- [TASK TO CARRY OUT]
Nothing but the listing below, retyped exactly, should appear in the answer.

- [GIVEN ENTRIES]
=== Begin Enclosure ===
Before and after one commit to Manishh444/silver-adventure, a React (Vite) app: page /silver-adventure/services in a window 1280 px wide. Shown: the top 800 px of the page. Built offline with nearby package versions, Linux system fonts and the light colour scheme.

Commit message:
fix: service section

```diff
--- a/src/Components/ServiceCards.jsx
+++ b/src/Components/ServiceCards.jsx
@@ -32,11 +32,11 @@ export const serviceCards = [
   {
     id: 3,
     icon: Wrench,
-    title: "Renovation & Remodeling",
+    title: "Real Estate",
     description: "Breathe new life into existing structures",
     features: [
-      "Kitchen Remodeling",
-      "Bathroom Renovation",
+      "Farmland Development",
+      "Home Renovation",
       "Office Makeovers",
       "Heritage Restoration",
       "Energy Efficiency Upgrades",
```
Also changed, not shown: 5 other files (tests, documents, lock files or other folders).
=== End Enclosure ===
- [ANSWER FOR THE TASK]
Before and after one commit to Manishh444/silver-adventure, a React (Vite) app: page /silver-adventure/services in a window 1280 px wide. Shown: the top 800 px of the page. Built offline with nearby package versions, Linux system fonts and the light colour scheme.

Commit message:
fix: service section

```diff
--- a/src/Components/ServiceCards.jsx
+++ b/src/Components/ServiceCards.jsx
@@ -32,11 +32,11 @@ export const serviceCards = [
   {
     id: 3,
     icon: Wrench,
-    title: "Renovation & Remodeling",
+    title: "Real Estate",
     description: "Breathe new life into existing structures",
     features: [
-      "Kitchen Remodeling",
-      "Bathroom Renovation",
+      "Farmland Development",
+      "Home Renovation",
       "Office Makeovers",
       "Heritage Restoration",
       "Energy Efficiency Upgrades",
```
Also changed, not shown: 5 other files (tests, documents, lock files or other folders).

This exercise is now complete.